The fifth solo release by Norwegian vocalist Solveig Slettahjell finds her in a domestic environment. This intimate album was indeed recorded at Slettahjell's home, and most of the songs feature Slettahjell's vocals with the beautiful sounding new Steinway piano that she recently purchased after winning the Norwegian Kongsberg Jazzfestival's Vital-Pris, with some spare ensemble arrangements. As such the focus is on Slettahjell's arresting warm vocal, that can stretch to a surprising range, and her wise and restrained slow motion phrasing, that charges every line with subtle, poetic nuance.
The fourteen songs are accompanied by members of Slettahjell's Slow Motion Quintet, mainly by trumpeter Sjur Milijeteigone of a new generation of Norwegian trumpet players including Arve Henriksen and Mathias Eickand multi-instrumentalist Peder Kjellsby, who contributes lyrics, arrangements and produced the recording. Their focus on the bare essentials only solidifies the quiet and moody environment.
But these songs do not portray an idyllic domesticity. They evoke memories, emotions, dreams and intimate ruminations, mainly about the many faces of love, but without surrendering to nostalgia. Slettahjell offers consolation in dreams on "4:30 AM, surprises in her straight-forward and innocent declaration of love in "I Do, features a more playful side of intimate relationships together with the entire ensemble on "One of These Days, and expands on her affinity to her home country, its people and scenery on "This is My People. She concludes with a quiet, sonically updated interpretation to John Lennon's "Because," with its promise that "love is all," and with a slow cover of Tom Waits' "Time, that stresses her as a sensitive and wise interpreter, but returns to the same topic and advises that "it is time that you love.
"Match Perfect," with its child-like melody, speaks about yearning for an early close and embracing surrounding.
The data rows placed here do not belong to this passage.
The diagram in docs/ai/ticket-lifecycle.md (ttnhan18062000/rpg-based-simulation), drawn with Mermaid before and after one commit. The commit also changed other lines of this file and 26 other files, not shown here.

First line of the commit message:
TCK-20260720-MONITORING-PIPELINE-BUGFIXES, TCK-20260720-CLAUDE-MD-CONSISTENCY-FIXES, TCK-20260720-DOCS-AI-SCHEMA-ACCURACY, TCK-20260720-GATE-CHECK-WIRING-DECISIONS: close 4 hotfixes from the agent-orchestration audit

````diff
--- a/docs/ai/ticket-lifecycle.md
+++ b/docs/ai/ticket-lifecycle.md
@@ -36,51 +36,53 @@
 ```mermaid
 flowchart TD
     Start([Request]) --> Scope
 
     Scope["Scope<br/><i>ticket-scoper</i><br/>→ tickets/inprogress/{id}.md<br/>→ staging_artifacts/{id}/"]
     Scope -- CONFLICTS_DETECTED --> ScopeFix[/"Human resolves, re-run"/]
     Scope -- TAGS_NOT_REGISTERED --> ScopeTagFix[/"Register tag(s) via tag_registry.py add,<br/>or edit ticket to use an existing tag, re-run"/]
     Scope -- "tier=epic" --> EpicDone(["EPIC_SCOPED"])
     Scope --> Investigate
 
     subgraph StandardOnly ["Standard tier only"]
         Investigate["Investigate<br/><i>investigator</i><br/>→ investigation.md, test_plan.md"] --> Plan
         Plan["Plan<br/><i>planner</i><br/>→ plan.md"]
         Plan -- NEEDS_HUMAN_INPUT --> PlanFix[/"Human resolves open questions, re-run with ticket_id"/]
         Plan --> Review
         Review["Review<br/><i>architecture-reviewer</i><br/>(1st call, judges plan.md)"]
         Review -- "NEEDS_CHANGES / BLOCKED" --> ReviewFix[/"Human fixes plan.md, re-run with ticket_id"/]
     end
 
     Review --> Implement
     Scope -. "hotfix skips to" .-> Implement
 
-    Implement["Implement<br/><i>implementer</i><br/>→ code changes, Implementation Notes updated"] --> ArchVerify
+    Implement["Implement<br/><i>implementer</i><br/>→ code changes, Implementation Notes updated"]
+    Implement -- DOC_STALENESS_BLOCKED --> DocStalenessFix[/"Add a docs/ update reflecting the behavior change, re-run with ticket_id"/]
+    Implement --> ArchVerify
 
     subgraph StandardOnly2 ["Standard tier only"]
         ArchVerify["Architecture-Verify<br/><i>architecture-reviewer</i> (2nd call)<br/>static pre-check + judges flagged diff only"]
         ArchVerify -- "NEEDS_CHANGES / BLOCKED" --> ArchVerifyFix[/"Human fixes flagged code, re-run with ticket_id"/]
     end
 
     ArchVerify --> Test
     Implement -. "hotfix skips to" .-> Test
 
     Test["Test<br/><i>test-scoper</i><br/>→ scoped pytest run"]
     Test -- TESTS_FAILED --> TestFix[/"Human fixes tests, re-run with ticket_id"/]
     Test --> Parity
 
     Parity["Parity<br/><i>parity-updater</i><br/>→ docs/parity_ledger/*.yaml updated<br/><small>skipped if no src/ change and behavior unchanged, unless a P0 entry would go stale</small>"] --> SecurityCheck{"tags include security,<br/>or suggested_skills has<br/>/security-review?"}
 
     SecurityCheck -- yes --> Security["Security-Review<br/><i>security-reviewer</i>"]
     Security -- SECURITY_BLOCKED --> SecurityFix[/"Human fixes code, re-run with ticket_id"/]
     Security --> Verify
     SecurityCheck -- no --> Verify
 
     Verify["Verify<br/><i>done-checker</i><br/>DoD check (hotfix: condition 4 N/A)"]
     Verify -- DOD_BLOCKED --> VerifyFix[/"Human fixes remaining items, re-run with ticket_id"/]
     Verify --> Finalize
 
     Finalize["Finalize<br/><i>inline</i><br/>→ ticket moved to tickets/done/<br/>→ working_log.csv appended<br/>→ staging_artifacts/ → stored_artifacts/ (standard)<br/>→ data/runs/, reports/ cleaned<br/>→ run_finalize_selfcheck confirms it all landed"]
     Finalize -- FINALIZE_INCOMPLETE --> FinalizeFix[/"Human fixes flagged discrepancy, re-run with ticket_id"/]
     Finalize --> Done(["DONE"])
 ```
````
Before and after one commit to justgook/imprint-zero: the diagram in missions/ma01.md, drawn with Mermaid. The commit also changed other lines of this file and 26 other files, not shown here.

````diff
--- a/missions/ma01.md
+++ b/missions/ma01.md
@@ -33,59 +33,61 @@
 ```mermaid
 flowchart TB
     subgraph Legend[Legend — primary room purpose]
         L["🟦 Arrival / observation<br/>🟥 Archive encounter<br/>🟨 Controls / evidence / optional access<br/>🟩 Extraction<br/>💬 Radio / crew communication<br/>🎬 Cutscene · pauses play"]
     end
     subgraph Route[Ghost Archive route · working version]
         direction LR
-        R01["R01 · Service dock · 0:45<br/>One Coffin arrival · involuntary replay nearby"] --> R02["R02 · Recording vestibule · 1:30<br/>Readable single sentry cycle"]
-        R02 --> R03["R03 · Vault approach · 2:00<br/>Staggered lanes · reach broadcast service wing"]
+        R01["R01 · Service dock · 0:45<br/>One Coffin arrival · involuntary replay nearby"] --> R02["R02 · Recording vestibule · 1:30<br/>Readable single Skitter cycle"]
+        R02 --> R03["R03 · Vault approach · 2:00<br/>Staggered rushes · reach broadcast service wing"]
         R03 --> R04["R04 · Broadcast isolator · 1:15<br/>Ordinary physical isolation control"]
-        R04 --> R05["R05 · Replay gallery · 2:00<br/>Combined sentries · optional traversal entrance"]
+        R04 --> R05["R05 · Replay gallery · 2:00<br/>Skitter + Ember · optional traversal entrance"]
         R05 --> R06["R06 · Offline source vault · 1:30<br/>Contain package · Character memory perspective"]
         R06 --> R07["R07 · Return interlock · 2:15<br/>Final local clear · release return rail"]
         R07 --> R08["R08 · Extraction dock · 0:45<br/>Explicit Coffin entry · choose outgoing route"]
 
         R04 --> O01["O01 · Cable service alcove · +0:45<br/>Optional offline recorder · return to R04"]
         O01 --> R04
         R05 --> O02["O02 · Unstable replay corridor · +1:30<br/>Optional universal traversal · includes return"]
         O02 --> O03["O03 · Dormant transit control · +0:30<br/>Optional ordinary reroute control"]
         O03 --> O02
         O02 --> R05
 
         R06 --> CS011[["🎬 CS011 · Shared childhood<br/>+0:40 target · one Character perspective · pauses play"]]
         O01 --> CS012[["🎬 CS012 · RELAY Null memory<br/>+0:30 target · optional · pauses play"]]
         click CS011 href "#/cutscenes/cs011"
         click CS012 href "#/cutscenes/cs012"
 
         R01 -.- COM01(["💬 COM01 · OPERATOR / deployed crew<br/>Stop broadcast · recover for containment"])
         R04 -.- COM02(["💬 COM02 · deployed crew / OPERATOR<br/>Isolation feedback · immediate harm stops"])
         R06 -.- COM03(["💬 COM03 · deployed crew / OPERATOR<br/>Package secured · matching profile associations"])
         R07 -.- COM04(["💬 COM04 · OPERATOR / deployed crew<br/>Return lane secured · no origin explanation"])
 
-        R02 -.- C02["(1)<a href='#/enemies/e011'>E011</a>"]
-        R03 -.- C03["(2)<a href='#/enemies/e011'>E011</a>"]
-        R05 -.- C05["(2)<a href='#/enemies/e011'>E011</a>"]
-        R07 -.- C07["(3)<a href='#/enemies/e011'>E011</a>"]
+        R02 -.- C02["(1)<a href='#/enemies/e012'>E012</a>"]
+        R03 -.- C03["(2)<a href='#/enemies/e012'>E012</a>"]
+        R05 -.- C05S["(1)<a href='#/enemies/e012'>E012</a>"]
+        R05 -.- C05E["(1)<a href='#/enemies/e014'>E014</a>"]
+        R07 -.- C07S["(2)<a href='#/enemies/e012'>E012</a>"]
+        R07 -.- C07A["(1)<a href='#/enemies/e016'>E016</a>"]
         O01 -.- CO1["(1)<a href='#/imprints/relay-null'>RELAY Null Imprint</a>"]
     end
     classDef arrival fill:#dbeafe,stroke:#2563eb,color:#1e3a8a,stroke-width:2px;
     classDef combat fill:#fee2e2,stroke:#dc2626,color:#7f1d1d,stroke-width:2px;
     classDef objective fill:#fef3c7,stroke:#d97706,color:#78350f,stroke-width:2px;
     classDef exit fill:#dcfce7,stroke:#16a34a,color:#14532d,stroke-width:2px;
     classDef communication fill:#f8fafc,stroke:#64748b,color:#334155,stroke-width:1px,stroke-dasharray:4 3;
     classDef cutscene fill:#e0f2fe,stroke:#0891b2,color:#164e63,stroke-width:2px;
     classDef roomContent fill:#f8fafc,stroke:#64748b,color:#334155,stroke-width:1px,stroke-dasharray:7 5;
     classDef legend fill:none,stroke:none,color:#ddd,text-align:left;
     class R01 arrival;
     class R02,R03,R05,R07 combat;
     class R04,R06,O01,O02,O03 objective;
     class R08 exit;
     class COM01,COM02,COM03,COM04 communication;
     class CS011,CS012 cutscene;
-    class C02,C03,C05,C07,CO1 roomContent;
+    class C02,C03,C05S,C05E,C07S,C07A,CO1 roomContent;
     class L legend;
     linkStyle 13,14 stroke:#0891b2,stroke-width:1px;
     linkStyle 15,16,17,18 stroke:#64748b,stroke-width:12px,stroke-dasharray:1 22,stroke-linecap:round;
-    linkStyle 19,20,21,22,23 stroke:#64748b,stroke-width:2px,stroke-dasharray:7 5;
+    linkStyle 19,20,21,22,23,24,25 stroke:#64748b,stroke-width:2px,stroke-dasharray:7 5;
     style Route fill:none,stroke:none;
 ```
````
Her understated reading of American poet Dorothy Parker's "Inscription for the Ceiling of a Bedroom" retains the sharp and careful observation of daily life of the poem, but her warm vocal lends a more life-affirming tone to Parker's words. She follows with two beautiful arrangements of traditional lullabiesa modest and simple "Bed is Too Small" and, with the full ensemble on "Baby's Bed's a Silver Moon. "Leave Me Here" offers a humble resignation about an inevitable break-up with a close one. The only vocal arrangement of the traditional lullaby "Oh, Sweetly," with her brother Olav Slettahjell, is beautiful in its fragility. Slettahjell concludes this arresting gem of a disc with "Never Forget the Good Ones, and returns to the binding theme of this recordingthe close ones, inside and outside your domestic surroundings, that keep charging your vision about life.
. A unique masterpiece.
Track Listing: 4:30 AM; I Do; One of Theses Days; This is My People; Because; Time; Snowfall; Match Perfect; Inscription for the Ceiling of a Bedroom; Bed is Too Small; Baby's Bed's a Silver Moon; Leave Me Here; Oh, Sweetly; Never Forget the Good Ones.
I love jazz because I was born and raised here in America, and it is one of the most significant cultural contributions we have given to the world. It is an incredibly sophisticated artform that continues to challenge boundaries while delighting and engaging listeners of all different ages and backgrounds
I love jazz because I was born and raised here in America, and it is one of the most significant cultural contributions we have given to the world. It is an incredibly sophisticated artform that continues to challenge boundaries while delighting and engaging listeners of all different ages and backgrounds. I love how jazz can involve musicians who may have never met each other can coming together and making incredible music by referring to the Great American Songbook and musicians who have been playing together for years, who have a deep connection and who explore and create original music that is at the cutting edge of musical innovation in every sense. Performing jazz music requires a virtuosity and technique that only strict discipline can teach as well as a spontaneity and playfulness that reflects the simple folk roots of the music.
I was first exposed to jazz as a student in college. Only knowing I wanted to play guitar, I enrolled in an applied music program that focused on Jazz rhythm section playing. The subsequent journey that I have been on since the time that I enrolled in that class has helped me grow not only as a musician but more so as a person.